**MATERIALS PROVIDED:**
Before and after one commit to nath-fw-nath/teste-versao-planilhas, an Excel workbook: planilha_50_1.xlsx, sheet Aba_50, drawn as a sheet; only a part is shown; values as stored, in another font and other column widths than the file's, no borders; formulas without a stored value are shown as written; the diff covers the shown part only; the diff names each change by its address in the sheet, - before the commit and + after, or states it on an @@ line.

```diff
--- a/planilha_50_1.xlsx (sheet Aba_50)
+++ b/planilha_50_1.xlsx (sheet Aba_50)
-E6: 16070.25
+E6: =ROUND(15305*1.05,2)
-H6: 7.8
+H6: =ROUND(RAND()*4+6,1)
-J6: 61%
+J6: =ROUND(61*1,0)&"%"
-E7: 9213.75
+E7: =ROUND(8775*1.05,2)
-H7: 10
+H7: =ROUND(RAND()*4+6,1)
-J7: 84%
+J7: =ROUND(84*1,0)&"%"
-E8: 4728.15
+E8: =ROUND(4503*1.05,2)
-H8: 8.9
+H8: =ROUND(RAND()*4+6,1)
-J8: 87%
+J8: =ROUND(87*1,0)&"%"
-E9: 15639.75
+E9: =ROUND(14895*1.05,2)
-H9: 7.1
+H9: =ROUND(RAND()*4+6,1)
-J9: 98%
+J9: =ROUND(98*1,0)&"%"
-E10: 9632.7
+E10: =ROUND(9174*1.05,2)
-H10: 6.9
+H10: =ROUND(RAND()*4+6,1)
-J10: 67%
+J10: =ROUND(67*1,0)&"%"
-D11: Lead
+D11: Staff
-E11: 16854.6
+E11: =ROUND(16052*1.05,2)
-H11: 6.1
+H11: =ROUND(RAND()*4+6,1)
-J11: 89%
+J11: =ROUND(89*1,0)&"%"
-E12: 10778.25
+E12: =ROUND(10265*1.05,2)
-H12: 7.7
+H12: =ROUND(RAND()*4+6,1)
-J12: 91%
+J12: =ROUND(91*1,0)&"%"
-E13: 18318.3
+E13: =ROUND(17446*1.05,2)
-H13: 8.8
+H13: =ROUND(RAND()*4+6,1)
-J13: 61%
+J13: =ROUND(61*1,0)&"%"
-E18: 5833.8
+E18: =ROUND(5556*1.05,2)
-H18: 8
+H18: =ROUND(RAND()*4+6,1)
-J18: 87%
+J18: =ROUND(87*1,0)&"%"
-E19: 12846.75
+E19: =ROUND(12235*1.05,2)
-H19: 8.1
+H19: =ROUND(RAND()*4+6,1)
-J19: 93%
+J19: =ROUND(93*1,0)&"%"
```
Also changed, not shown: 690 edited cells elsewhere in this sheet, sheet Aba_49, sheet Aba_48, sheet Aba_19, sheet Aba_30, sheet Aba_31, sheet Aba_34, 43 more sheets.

**YOUR TASK:**
In these records, tally the lines that contain the string "RAND", and give only the result.

**REPLY:**
10